The government, Florentino told me, provides money for Planes Trabajar devised by communities with the help of technical advisers. There is a limited amount of Work Plan money available - at the time of our conversation, there was funding for 400 individual Work Plans for the whole Province of Salta. So distribution of the plans is scattered. In Kilometre 16 there were 25 people employed on Work Plans – one project had fifteen workers, another ten. One project was Vivero Forestal, which includes collecting forest plants and planting them in the village. The other was the growing and maintenance of a vegetable garden in the village. The plans pay each participant $160 a month, and last for three months. The work is inspected by a government employee, but as the inspectors come from Salta they often do not get to Kilometre 16 because of distance, weather and road conditions. When a project has two weeks left to run, the community can apply to renew it for another three months, though six months is the maximum for any project. These renewals have taken place in Kilometre 16 even when inspections have not taken place.
Participants in each Work Plan elect a ‘responsable’ who has to relate to the government and sort out any problems. There have been problems: participants have to go to the Banco de la Nacion in Tartagal each month to collect their pay, and sometimes it is not there because the government has not registered all the names of the participants. Then that has to be sorted out so that eventually the participants get their pay. Another problem occurred with an earlier Work Plan at Kilometre 16: they, together with four other communities around Tartagal, were given a Work Plan to build a community centre – but no materials with which to build it. At the end of three months, each community was given a three month extension, but then the government was angry at the lack of progress. The five communities sent representatives to Salta to explain the problem, and eventually the national government provided money for materials. Now they have the materials to build the centres but nobody employed to build them. They will either have to divert people from existing plans or come up with a fresh plan to construct the community centre. It certainly would be better if the government agreed to provide the necessary materials at the same time as agreeing to pay the workers.
People working on Work Plans do not work full time on them – perhaps just during the mornings. So they have time to do other work as well.
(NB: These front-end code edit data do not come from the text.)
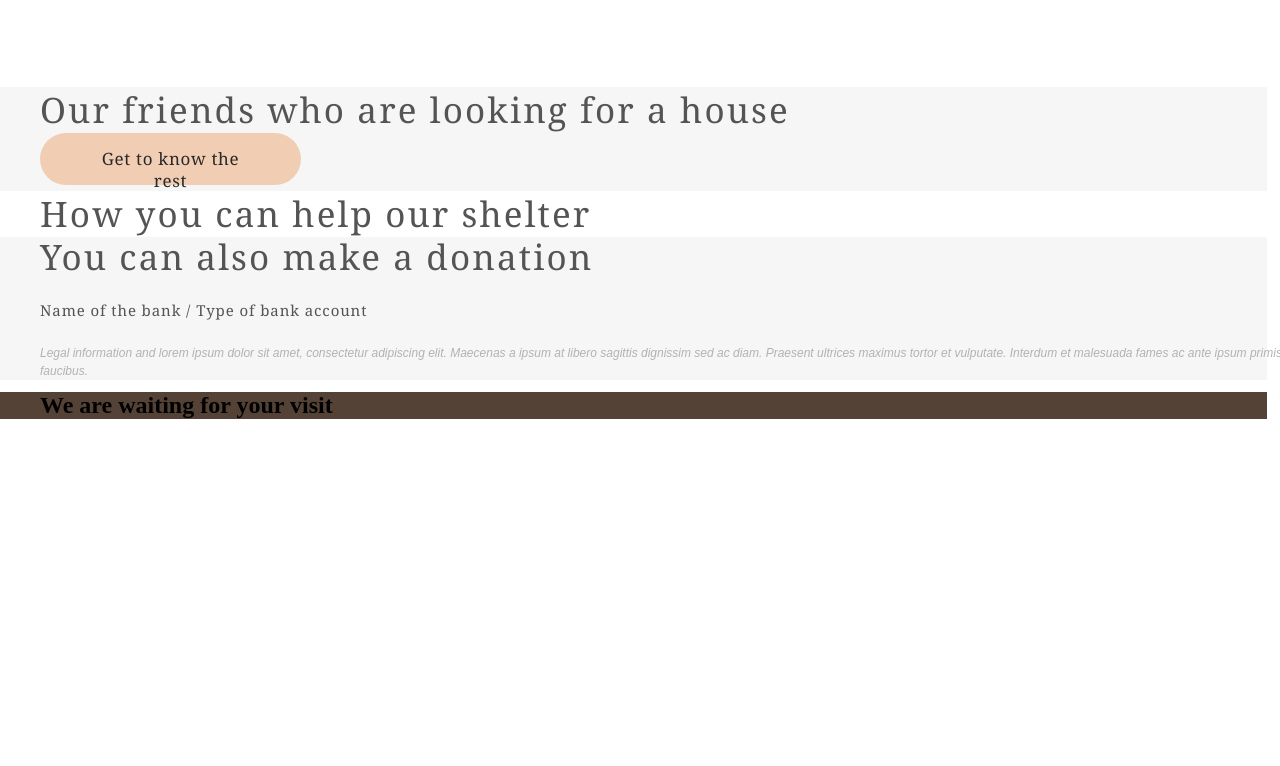
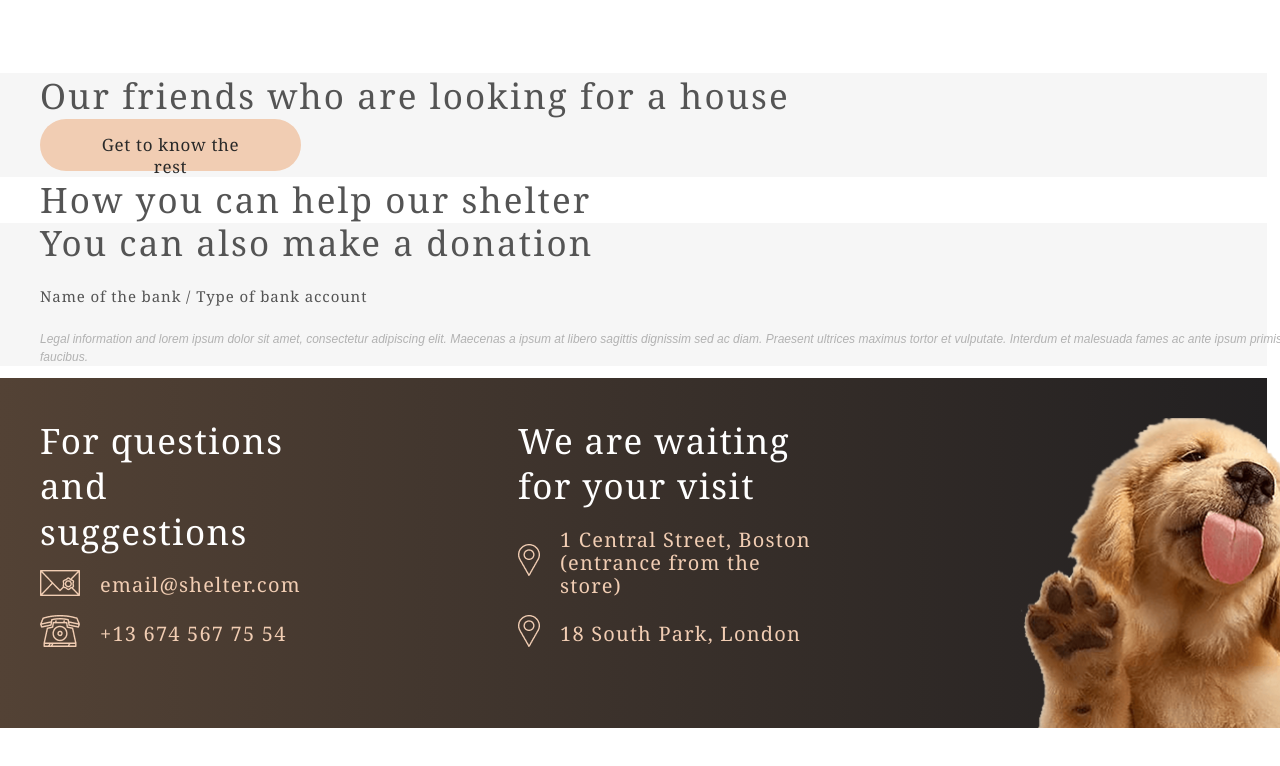
Before and after one commit to LenaYork/keyboard, a plain HTML site: page shelter/pages/main/index.html in a window 1280 px wide. Shown: the part 1473-2239 px from the top of the page. Before the commit the page ends 1892 px from the top, so only its background shows below. Drawn offline with Linux system fonts and the light colour scheme.

Commit message:
feat: stylize footer

```diff
--- a/shelter/pages/main/index.html
+++ b/shelter/pages/main/index.html
@@ -86,7 +86,36 @@
 
         <div class="footer-container" id="footer">
             <footer class="footer">
-                <h2>We are waiting for your visit</h2>
+                <div class="footer-contacts">
+                    <h3 class="footer-title">For questions and suggestions</h3>
+
+                        <div class="mail">
+                            <a href="mailto:email@shelter.com"><img src="../../assets/images/mail.png" alt="mail" class="footer-item"></a>
+                            <a href="mailto:email@shelter.com" class="footer-info">email@shelter.com</a>
+                        </div>
+                        <div class="phone">
+                            <a href="tel:+136745677554"><img src="../../assets/images/phone.png" alt="phone" class="footer-item"></a>
+                            <a href="tel:+136745677554" class="footer-info">+13 674 567 75 54</a>
+                        </div>
+
+
+                </div>
+                <div class="footer-address">
+                    <h3 class="footer-title">We are waiting for your visit</h3>
+                        <div class="map">
+                            <a href="https://goo.gl/maps/iJKt6QkKWQhnAVgt7"><img src="../../assets/images/icon-marker.png" alt="map" class="footer-item map-icon1"></a>
+                            <a href="https://goo.gl/maps/iJKt6QkKWQhnAVgt7" class="footer-info">1 Central Street, Boston (entrance from the store)</a>
+                        </div>
+                        <div class="map">
+                            <a href="https://goo.gl/maps/9eZvVxgTi4npiVBV6"><img src="../../assets/images/icon-marker.png" alt="map" class="footer-item"></a>
+                            <a href="https://goo.gl/maps/9eZvVxgTi4npiVBV6" class="footer-info">18 South Park, London</a>
+                        </div>
+
+                </div>
+                <div class="footer-pic">
+                    <img src="../../assets/images/footer-puppy.png" alt="contacts">
+                </div>
+
             </footer>
         </div>
 
--- a/shelter/pages/main/style.css
+++ b/shelter/pages/main/style.css
@@ -69,8 +69,7 @@ li {
 
 .top-container {
     width: 100%;
-    height: 908px;
-    /* background-color: #534235; */
+    height: 894px;
     background: linear-gradient(to right, #534235, #222021);
     padding-top: 60px;
 }
@@ -315,12 +314,65 @@ li {
 
 .footer-container {
     width: 100%;
-    background-color: #534235;
+    height: 350px;
+    background: linear-gradient(to right, #534235, #222021);
 }
 
 .footer {
     max-width: 1280px;
     width: 1280px;
     margin: 0 auto;
-    padding: 0 40px;
+    padding: 40px;
+    display: flex;
+    justify-content: space-between;
 }
+
+.footer-title {
+    font-family: 'Georgia';
+    font-style: normal;
+    font-weight: 400;
+    font-size: 35px;
+    line-height: 130%;
+    letter-spacing: 0.04em;
+    color: #FFFFFF;
+}
+
+.footer-contacts {
+    max-width: 278px;
+    height: 234px;
+}
+
+.footer-address {
+    max-width: 302px;
+    height: 234px;
+}
+
+.footer-address, .footer-contacts {
+    display: flex;
+    flex-direction: column;
+    justify-content: space-between;
+}
+
+.footer-info {
+    font-family: 'Georgia';
+    font-style: normal;
+    font-weight: 400;
+    font-size: 20px;
+    line-height: 115%;
+    letter-spacing: 0.06em;
+    color: #F1CDB3;
+}
+
+.footer-item {
+    margin-right: 20px;
+}
+
+.mail, .map, .phone {
+    display: flex;
+    align-items: center;
+}
+
+.map-icon1 {
+    height: 32px;
+    width: 22px;
+}
```
Also changed, not shown: shelter/assets/images/footer-puppy.png (added), shelter/assets/images/icon-marker.png (added), shelter/assets/images/mail.png (added), shelter/assets/images/phone.png (added).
Work Plans have at times been taken from one community by another. This is possibly because the responsable is personally in charge of the funds and the plan, and because a community without personería jurídica cannot sign for a plan and has to have the help of a community which does have personería jurídica. This can cause problems of corruption, as in a case where the number of people involved was split between Tonono and Tartagal. The workers from Tartagal never turned up, so the project was never successfully completed; but the Tartagal workers did draw their pay. Tonono had no power in the matter because it did not have personería jurídica. This corruption can occur because the community which is legally responsible (in this case, the people at Tartagal) can change the names of the people listed as being involved in the plan, whereas the community without personería jurídica cannot do so.
The ‘technicos’ (technical advisers) who help draw up the Work Plans for communities and get them approved by the government take a percentage of the money paid to each participant – in the case of Kilometre 16, $3 per person per month.